Listed entries
+ + + +
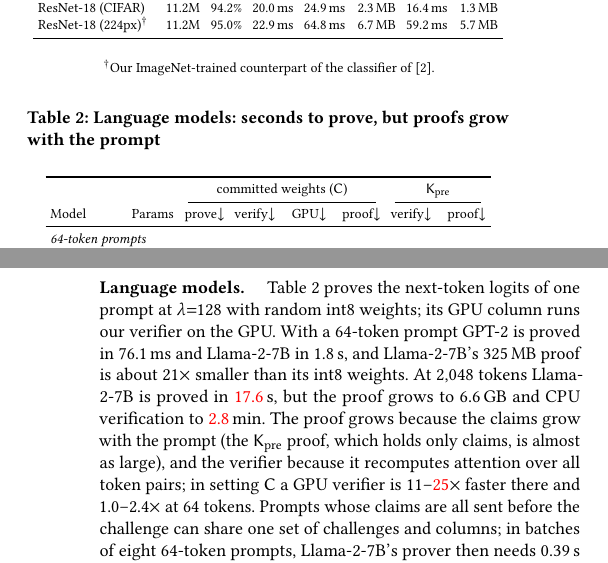
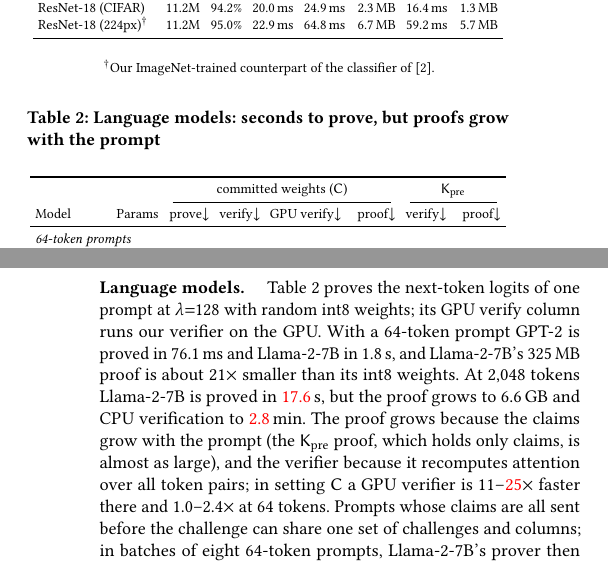
Before and after one commit to flikhamud45/amina-project, a LaTeX paper (report/main.tex): two parts of the columns of pages 6 and 7 of 9, joined at a grey line, cut so that both start at the same text. Compiled offline with pdfLaTeX.

Commit message:
paper: Table 2's GPU column is headed "GPU verify"
Co-Authored-By: Claude Opus 5.5 <noreply@anthropic.com>

```diff
--- a/report/main.tex
+++ b/report/main.tex
@@ -666,7 +666,7 @@ CIFAR models and 1.7$\times$ smaller for the 224-pixel ResNet.
     \toprule
     & & \multicolumn{4}{c}{committed weights ($\sC$)} & \multicolumn{2}{c}{$\Kpre$} \\
     \cmidrule(lr){3-6}\cmidrule(lr){7-8}
-    Model & Params & prove$\downarrow$ & verify$\downarrow$ & GPU$\downarrow$ & proof$\downarrow$ & verify$\downarrow$ & proof$\downarrow$ \\
+    Model & Params & prove$\downarrow$ & verify$\downarrow$ & GPU verify$\downarrow$ & proof$\downarrow$ & verify$\downarrow$ & proof$\downarrow$ \\
     \midrule
     \multicolumn{8}{l}{\emph{64-token prompts}} \\
     \input{tables/llm.tex}
@@ -674,7 +674,7 @@ CIFAR models and 1.7$\times$ smaller for the 224-pixel ResNet.
 \end{table}
 
 \para{Language models.} Table~\ref{tab:llm} proves the next-token logits of one prompt at
-$\lambda{=}128$ with random int8 weights; its GPU column runs our verifier on the GPU. With a
+$\lambda{=}128$ with random int8 weights; its GPU verify column runs our verifier on the GPU. With a
 64-token prompt GPT-2 is proved in 76.1\,ms and Llama-2-7B in
 1.8\,s, and Llama-2-7B's 325\,MB proof is about 21$\times$ smaller than its
 int8 weights. At 2{,}048 tokens Llama-2-7B is proved in \pending{17.6}\,s, but the proof grows to
```
Also changed, not shown: report/main.pdf.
+ + + +
Problem
Return, without any change, the lines from the one holding "Co-Authored-By: Claude Opus" through the end of the listing, and only those.

Answer below
Co-Authored-By: Claude Opus 5.5 <noreply@anthropic.com>

```diff
--- a/report/main.tex
+++ b/report/main.tex
@@ -666,7 +666,7 @@ CIFAR models and 1.7$\times$ smaller for the 224-pixel ResNet.
     \toprule
     & & \multicolumn{4}{c}{committed weights ($\sC$)} & \multicolumn{2}{c}{$\Kpre$} \\
     \cmidrule(lr){3-6}\cmidrule(lr){7-8}
-    Model & Params & prove$\downarrow$ & verify$\downarrow$ & GPU$\downarrow$ & proof$\downarrow$ & verify$\downarrow$ & proof$\downarrow$ \\
+    Model & Params & prove$\downarrow$ & verify$\downarrow$ & GPU verify$\downarrow$ & proof$\downarrow$ & verify$\downarrow$ & proof$\downarrow$ \\
     \midrule
     \multicolumn{8}{l}{\emph{64-token prompts}} \\
     \input{tables/llm.tex}
@@ -674,7 +674,7 @@ CIFAR models and 1.7$\times$ smaller for the 224-pixel ResNet.
 \end{table}
 
 \para{Language models.} Table~\ref{tab:llm} proves the next-token logits of one prompt at
-$\lambda{=}128$ with random int8 weights; its GPU column runs our verifier on the GPU. With a
+$\lambda{=}128$ with random int8 weights; its GPU verify column runs our verifier on the GPU. With a
 64-token prompt GPT-2 is proved in 76.1\,ms and Llama-2-7B in
 1.8\,s, and Llama-2-7B's 325\,MB proof is about 21$\times$ smaller than its
 int8 weights. At 2{,}048 tokens Llama-2-7B is proved in \pending{17.6}\,s, but the proof grows to
```
Also changed, not shown: report/main.pdf.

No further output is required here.